The Galway Hurling Review Group was set up in the wake of Galway’s poor All-Ireland campaign which saw them lose to Dublin in the Leinster semi-final. They beat Clare and Cork in the qualifiers but went out to Waterford in the All-Ireland quarter-final.

It has made 79 recommendations in a report that was unveiled at the Clayton Hotel in Ballybrit yesterday evening.

At national level, the most striking of the recommendations is the call for the county to "develop and solicit support from other counties for an open-draw All-Ireland series at inter-county senior championship level".

The group, which was led by former GAA President Joe McDonagh and also included Cyril Farrell, Conor Hayes, Sean Silke, Pete Finnerty and Ollie Canning, also wants Galway to insist on playing matches within the Leinster Senior Championship in Galway.

McDonagh told the Irish Independent: "We should start to develop a strong negotiation proposition to secure better terms and conditions including home games and increased grant allocations from the Leinster Council when renegotiating possible continuing participation in Leinster after 2013."

It also said that there was "no appetite" for the county to join the Leinster Championship below senior level and called for the development of a new "Champions League" structure at under-21.

McDonagh added: "We know hurling needs to be improved.
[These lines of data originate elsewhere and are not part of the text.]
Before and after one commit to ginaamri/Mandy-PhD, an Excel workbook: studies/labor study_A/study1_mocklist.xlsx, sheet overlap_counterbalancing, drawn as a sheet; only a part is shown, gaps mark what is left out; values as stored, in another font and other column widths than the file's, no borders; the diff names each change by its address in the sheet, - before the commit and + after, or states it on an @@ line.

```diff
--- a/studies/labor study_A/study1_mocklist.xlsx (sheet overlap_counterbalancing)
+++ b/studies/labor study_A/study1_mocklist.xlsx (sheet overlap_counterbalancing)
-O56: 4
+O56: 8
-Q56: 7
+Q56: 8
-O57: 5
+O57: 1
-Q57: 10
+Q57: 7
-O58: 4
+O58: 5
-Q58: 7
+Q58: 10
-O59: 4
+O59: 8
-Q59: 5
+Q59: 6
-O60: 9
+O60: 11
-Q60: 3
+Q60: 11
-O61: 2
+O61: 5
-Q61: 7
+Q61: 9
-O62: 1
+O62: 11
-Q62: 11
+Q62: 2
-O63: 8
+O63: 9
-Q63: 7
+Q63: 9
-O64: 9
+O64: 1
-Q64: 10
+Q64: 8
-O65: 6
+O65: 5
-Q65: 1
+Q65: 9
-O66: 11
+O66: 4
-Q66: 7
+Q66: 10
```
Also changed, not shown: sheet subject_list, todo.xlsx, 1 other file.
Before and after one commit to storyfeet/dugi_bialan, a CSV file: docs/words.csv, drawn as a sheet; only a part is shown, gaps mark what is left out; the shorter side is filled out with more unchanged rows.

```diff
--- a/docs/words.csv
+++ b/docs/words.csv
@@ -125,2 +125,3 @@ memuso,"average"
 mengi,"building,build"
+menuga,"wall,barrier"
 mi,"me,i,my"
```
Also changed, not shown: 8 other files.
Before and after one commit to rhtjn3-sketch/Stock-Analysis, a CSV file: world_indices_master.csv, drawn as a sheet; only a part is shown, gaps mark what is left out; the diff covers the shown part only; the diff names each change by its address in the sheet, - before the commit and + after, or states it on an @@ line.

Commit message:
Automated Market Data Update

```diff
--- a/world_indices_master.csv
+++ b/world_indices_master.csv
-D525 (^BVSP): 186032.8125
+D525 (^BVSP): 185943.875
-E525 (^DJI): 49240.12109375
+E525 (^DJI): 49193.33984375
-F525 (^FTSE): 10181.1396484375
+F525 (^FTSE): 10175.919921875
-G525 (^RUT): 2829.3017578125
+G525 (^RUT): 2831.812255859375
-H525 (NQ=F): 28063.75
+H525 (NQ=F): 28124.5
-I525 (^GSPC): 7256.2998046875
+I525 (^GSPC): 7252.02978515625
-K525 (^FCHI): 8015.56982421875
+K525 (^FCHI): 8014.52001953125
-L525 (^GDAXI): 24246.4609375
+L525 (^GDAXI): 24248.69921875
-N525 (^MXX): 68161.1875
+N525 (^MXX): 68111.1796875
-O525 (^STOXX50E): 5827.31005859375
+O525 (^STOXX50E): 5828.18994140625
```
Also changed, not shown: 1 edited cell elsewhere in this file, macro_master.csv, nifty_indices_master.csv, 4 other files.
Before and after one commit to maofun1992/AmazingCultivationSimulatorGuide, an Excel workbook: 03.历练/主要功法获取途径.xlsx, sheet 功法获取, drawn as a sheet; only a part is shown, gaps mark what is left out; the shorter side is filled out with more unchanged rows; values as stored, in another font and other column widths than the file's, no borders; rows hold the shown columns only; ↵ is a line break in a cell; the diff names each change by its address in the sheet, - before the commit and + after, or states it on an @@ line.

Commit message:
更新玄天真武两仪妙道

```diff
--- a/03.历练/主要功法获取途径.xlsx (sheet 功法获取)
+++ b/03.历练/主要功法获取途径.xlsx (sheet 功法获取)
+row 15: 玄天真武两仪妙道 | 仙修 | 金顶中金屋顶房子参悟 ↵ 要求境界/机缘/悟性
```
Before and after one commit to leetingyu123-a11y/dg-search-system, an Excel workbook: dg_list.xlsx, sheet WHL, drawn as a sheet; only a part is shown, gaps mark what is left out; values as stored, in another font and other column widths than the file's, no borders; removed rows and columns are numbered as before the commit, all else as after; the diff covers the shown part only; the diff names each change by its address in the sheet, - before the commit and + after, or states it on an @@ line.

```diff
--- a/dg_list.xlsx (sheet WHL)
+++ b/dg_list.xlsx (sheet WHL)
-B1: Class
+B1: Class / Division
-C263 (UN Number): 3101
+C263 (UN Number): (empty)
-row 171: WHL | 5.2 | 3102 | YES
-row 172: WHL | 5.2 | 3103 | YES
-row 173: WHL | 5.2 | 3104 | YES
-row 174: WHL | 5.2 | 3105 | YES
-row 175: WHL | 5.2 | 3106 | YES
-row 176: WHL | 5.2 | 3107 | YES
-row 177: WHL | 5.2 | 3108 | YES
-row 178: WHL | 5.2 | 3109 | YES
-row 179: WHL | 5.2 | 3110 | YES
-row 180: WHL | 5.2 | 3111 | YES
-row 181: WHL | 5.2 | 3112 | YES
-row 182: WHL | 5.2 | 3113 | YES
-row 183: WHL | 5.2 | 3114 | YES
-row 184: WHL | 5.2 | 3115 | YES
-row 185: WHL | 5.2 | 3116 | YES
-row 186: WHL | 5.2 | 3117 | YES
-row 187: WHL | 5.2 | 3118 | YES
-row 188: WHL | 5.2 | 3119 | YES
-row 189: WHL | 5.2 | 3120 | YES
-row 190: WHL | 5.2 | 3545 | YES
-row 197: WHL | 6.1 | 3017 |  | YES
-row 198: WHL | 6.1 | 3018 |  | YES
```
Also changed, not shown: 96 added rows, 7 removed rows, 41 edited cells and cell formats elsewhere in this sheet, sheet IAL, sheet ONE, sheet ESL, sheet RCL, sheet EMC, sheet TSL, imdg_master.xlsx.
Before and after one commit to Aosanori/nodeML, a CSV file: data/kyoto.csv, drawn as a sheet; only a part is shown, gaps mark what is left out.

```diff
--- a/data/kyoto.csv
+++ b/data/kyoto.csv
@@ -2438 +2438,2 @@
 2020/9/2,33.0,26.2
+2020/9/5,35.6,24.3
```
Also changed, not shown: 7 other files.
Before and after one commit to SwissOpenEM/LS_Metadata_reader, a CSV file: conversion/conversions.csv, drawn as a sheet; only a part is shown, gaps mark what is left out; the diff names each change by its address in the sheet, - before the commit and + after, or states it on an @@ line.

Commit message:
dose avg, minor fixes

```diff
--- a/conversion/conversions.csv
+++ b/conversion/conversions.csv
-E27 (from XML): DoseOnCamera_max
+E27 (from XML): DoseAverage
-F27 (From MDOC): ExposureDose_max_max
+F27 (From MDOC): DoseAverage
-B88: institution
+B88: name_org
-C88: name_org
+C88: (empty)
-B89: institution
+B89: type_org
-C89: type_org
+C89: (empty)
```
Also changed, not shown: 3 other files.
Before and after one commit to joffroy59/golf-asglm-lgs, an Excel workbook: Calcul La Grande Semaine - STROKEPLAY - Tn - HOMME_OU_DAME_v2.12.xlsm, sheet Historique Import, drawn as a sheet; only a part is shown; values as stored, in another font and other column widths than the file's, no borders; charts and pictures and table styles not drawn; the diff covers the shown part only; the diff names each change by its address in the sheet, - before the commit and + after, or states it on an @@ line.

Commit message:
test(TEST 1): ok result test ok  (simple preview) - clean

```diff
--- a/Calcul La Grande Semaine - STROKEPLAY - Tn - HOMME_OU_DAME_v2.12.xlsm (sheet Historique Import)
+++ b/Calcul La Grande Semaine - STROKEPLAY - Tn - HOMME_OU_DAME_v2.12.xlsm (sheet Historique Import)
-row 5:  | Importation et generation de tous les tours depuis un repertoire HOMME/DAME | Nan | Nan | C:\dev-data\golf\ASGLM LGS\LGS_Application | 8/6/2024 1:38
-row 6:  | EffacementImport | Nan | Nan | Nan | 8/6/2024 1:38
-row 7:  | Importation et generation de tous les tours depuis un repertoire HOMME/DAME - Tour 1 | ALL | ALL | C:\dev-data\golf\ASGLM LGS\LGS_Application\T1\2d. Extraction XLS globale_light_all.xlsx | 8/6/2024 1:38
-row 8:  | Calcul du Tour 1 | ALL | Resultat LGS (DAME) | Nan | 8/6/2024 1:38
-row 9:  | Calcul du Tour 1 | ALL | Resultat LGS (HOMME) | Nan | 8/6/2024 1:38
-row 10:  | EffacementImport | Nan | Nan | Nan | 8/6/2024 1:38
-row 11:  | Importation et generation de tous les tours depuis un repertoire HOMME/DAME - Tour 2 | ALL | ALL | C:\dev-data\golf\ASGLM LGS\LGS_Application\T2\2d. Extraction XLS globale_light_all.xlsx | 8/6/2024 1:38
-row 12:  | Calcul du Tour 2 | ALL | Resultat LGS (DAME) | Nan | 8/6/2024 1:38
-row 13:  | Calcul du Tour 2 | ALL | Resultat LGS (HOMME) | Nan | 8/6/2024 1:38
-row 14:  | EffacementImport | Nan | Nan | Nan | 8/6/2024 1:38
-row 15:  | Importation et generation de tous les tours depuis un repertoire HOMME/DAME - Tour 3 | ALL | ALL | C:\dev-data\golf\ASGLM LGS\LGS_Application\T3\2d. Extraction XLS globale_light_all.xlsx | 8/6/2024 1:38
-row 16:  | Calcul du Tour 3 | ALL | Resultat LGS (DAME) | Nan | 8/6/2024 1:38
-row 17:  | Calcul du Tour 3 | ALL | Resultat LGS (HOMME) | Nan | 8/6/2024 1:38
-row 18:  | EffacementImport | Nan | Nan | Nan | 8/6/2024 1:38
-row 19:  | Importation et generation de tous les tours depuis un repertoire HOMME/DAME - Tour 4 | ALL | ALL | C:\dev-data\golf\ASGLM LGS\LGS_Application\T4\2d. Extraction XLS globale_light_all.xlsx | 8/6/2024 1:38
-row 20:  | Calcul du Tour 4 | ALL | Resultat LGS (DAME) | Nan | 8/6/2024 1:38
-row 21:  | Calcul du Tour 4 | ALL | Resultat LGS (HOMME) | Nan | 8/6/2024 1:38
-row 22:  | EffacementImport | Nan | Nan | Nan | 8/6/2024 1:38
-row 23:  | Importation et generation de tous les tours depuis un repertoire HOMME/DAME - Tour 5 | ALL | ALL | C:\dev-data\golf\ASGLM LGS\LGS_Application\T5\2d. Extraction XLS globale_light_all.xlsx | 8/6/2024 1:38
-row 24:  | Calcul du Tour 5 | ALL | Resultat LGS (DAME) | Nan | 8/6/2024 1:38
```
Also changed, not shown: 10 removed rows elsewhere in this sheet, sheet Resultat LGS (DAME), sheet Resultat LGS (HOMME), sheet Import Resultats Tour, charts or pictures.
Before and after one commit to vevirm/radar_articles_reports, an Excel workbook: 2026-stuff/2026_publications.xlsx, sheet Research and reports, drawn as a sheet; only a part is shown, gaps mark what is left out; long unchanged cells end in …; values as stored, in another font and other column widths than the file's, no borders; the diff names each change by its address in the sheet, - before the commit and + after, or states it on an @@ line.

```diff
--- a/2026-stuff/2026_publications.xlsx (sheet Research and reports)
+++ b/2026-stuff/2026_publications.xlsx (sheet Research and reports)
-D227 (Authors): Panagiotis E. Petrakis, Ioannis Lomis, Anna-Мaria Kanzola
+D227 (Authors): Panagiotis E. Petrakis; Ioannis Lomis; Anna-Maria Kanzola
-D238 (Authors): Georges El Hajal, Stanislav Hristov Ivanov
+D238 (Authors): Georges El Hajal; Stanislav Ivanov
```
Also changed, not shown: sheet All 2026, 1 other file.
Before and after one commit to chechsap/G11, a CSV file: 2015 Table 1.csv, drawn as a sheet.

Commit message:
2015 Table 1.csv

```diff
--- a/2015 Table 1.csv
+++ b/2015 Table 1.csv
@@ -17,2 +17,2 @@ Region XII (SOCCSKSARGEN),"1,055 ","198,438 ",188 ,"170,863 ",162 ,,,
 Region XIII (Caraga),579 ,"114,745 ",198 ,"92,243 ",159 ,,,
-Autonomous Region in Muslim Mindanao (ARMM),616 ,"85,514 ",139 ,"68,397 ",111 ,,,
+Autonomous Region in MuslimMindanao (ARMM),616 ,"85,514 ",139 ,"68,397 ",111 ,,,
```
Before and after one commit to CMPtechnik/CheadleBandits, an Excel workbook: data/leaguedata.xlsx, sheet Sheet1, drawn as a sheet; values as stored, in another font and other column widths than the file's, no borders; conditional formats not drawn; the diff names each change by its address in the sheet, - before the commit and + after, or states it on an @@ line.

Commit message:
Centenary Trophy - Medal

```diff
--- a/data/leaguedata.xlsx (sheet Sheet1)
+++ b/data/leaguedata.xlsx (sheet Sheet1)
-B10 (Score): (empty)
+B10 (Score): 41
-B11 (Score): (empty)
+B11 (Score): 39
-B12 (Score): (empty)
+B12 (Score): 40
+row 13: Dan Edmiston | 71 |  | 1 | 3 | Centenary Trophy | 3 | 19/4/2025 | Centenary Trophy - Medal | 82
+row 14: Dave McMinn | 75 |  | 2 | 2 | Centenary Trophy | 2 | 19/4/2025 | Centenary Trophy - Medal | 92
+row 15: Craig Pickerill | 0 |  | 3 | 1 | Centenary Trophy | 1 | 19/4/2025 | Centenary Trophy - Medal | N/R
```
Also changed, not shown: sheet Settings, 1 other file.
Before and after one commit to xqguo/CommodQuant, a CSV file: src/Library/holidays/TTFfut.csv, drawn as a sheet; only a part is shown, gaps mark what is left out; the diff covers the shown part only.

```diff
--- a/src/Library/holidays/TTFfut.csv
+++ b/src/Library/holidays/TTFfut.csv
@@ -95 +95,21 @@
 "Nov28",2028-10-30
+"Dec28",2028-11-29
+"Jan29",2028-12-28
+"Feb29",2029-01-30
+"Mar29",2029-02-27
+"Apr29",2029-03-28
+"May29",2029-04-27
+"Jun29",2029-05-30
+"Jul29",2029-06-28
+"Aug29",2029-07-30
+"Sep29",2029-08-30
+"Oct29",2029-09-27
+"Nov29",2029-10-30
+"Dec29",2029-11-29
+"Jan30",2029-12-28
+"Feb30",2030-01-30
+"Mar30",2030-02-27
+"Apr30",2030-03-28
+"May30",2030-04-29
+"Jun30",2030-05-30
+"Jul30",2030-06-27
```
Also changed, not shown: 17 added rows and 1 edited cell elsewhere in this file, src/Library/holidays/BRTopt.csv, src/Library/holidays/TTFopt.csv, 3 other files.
The under-21 championship is a high-quality competition and this would be a way of improving it.

"This proposal lends itself without conflicting with the strongly held views about the provincial championships in Leinster and Munster. It is not a trial run for doing it at senior, but it's worth experimenting."

Within Galway, the report recommended a changed structure at club level calling for the 20 senior teams to play an open-draw first game to decide progression to the next stage.

The ten losing teams would play-off again before the five remaining teams went into a round-robin group with the bottom team being relegated.

The 15 winning teams would – along with the intermediate champions – be split into four groups of four with the top two teams in each group going into knockout quarter-finals.

McDonagh told the Irish Examiner that the aim of the new structure would be to make the club championship more consistently competitive.

He said: "We have had two championships in Galway, what I call the ‘cosy’ championship pre-summer, then it’s all ratcheted up in September.

"Last year Clarinbridge lost their first two games in the championship, drew their third, and still won the county, and the All-Ireland."